2. Pick something that is not a pain in the ass to do. If you cannot get up early if your life depended on it and your building was on fire, then setting a goal of making a 6:30am spin class two days a week is not going to work. But you could research and find a class or two that you could make two nights a week.

3. Try to ADD something, as opposed to taking away. In today's society, we want more, more, more. Since that message is being drilled into our skulls constantly through social media, advertising, etc., word your goal with this in mind, and word it carefully. For example, instead of telling myself "no booze", I am telling myself that I want more tea, more water, more tart cherry juice, and more room for ice cream.

4. Remember the real benefits of your goal, rather than the struggle. If your goal is to find twenty minutes a day in your busy schedule to work out, and you're finding it to be a big hassle, take a step back and think of why you're really doing this for yourself. Remember that twenty minutes is going to help you sleep better at night so you don't waste time tossing and turning in the sack It will also relieve stress, which will help you make clearer decisions.
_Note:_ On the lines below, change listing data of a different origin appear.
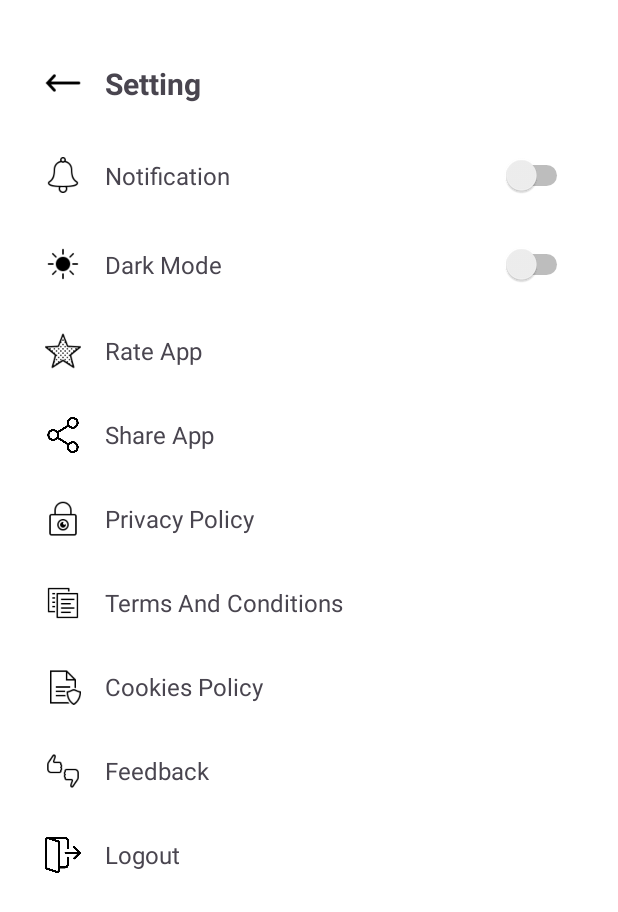
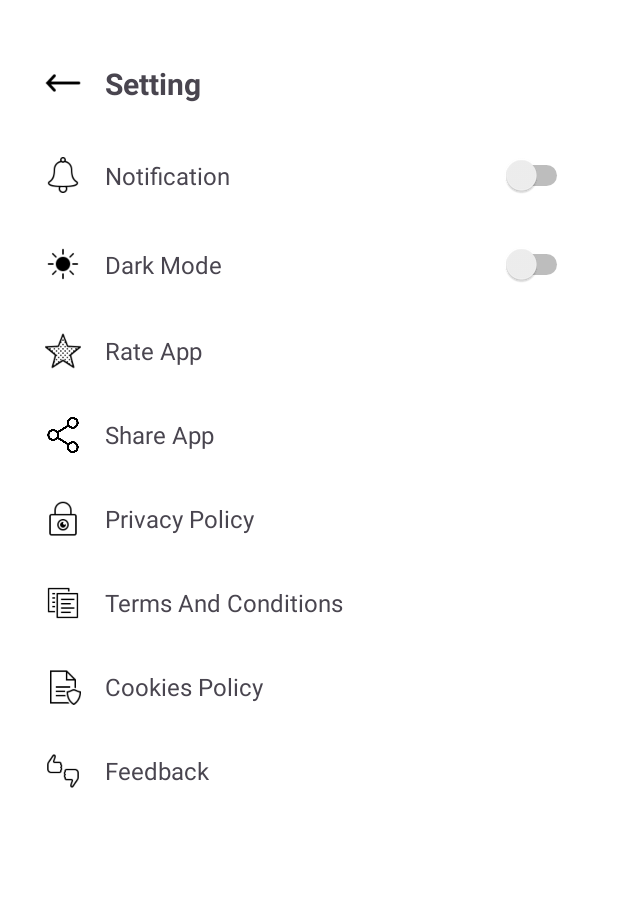
Before and after one commit to MD-SAKIB-HASNAT/GariLagbe, an Android app: the Settings screen opened directly, with no data from a screen before it, on a phone screen of 412 x 824 dp. Shown: the top 912 px of the screen. Run offline under Robolectric (Android 15) with nearby library versions, the phone set to English and light mode, and no system bars.

Commit message:
SignUp, Login, Logout complete using firebase

```diff
--- a/app/src/main/java/com/example/garilagbe/MainActivity.java
+++ b/app/src/main/java/com/example/garilagbe/MainActivity.java
@@ -17,6 +17,8 @@ import androidx.fragment.app.FragmentManager;
 import androidx.viewpager2.widget.ViewPager2;
 
 import com.google.android.material.tabs.TabLayout;
+import com.google.firebase.auth.FirebaseAuth;
+import com.google.firebase.database.DatabaseReference;
 
 public class MainActivity extends AppCompatActivity {
 
@@ -33,10 +35,6 @@ public class MainActivity extends AppCompatActivity {
 
         tabLayout = findViewById(R.id.tab_layout);
         viewPager2 = findViewById(R.id.view_pager);
-
-
-
-
 
         tabLayout.addTab(tabLayout.newTab().setText("Login"));
         tabLayout.addTab(tabLayout.newTab().setText("SignUp"));
--- a/app/src/main/java/com/example/garilagbe/Settings.java
+++ b/app/src/main/java/com/example/garilagbe/Settings.java
@@ -13,12 +13,12 @@ public class Settings extends AppCompatActivity {
 
     Switch switchNotification, switchDarkMode;
     LinearLayout layoutRateApp, layoutShareApp, layoutPrivacy, layoutTerms, layoutCookies,
-            layoutFeedback, layoutLogout, layoutBack;
+            layoutFeedback, layoutBack;
 
     @Override
     protected void onCreate(Bundle savedInstanceState) {
         super.onCreate(savedInstanceState);
-        setContentView(R.layout.activity_settings); // Make sure this matches your XML file name
+        setContentView(R.layout.activity_settings);
 
         // Switches
         switchNotification = findViewById(R.id.switch_notification);
@@ -32,7 +32,7 @@ public class Settings extends AppCompatActivity {
         layoutTerms = findViewById(R.id.layout_terms);
         layoutCookies = findViewById(R.id.layout_cookies);
         layoutFeedback = findViewById(R.id.layout_feedback);
-        layoutLogout = findViewById(R.id.layout_logout);
+
 
         // Switch Listeners
         switchNotification.setOnCheckedChangeListener((buttonView, isChecked) ->
@@ -80,10 +80,5 @@ public class Settings extends AppCompatActivity {
             intent.putExtra(Intent.EXTRA_SUBJECT, "Feedback for GariBD");
             startActivity(intent);
         });
-
-        layoutLogout.setOnClickListener(v -> {
-            // Clear session, go to login, or perform Firebase sign out
-            Toast.makeText(this, "Logged out!", Toast.LENGTH_SHORT).show();
-        });
     }
 }
--- a/app/src/main/java/com/example/garilagbe/spsc.java
+++ b/app/src/main/java/com/example/garilagbe/spsc.java
@@ -9,6 +9,11 @@ import androidx.appcompat.app.AppCompatActivity;
 import androidx.core.graphics.Insets;
 import androidx.core.view.ViewCompat;
 import androidx.core.view.WindowInsetsCompat;
+
+import com.google.firebase.auth.FirebaseAuth;
+import com.google.firebase.auth.FirebaseUser;
+import com.google.firebase.database.DatabaseReference;
+import com.google.firebase.database.FirebaseDatabase;
 
 public class spsc extends AppCompatActivity {
 
@@ -40,4 +45,5 @@ public class spsc extends AppCompatActivity {
         super.onStop();
         finish();
     }
+
 }
--- a/app/src/main/res/layout/activity_settings.xml
+++ b/app/src/main/res/layout/activity_settings.xml
@@ -224,25 +224,6 @@
                 android:layout_height="wrap_content"
                 android:textSize="16sp"/>
         </LinearLayout>
-        <LinearLayout
-            android:id="@+id/layout_logout"
-            android:layout_width="match_parent"
-            android:layout_height="wrap_content"
-            android:orientation="horizontal"
-            android:gravity="center_vertical"
-            android:paddingVertical="12dp">
 
-            <ImageView
-                android:src="@drawable/logout"
-                android:layout_width="24dp"
-                android:layout_height="24dp"
-                android:layout_marginEnd="16dp" />
-
-            <TextView
-                android:text="Logout"
-                android:layout_width="match_parent"
-                android:layout_height="wrap_content"
-                android:textSize="16sp"/>
-        </LinearLayout>
     </LinearLayout>
 </ScrollView>
```
Also changed, not shown: app/src/main/java/com/example/garilagbe/GetStartPage.java (+13 -0 lines), app/src/main/java/com/example/garilagbe/LoginTabFragment.java (+14 -1 lines), app/src/main/java/com/example/garilagbe/MainHome.java (+6 -2 lines), 1 other file.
It will also boost your metabolism, your confidence, etc. Fitting in 20 minutes a day, no matter how jam packed your day is, also makes you better at (drum roll)...time management! Yeehaw!

Good luck with your own "Goal-tobers", everyone, and below are just a few sample goals for the month.

Sample Goals:
Meatless Mondays
Stretch before bed every day (google 5 min stretch routines)
Add-in a healthy snack in place of 3pm coffee (almonds, yogurt, fruit, etc.)
A small, "Monday-Friday" goal (so you can have the weekend "off")
Four weeks, four different small goals (more veggies one week, more fruits next week, more activity third week, more sleep fourth week)
Cook something at home at least three nights a week
Pack a lunch three times a week
Switch up your normal exercise routine once a week
Invite a buddy to try something new--like rock climbing--once a week (use those groupons!)
Ten pushups every day
One minute of planking every day
Jumping jacks during commercials when watching your favorite sitcom
One night no TV and swapped with the gym/yoga/or boardgames (mental fitness is important, too!)
Dance while getting ready every day
Find a way to eat kale\
Eat seasonal veggies twice a week (squash, mushrooms, etc.)
Cook something with quinea once a week and use the leftovers as a snack
Drink a gallon of water each day
Walk on your lunchbreak
Swap one starbucks trip for a quick power walk
Get off your ass and volunteer! (mental fitness)
Swap your bagel for oatmeal
Eat breakfast
Find a healthier late night snack
Swap your potato chips for popcorn

etc,etc, etc.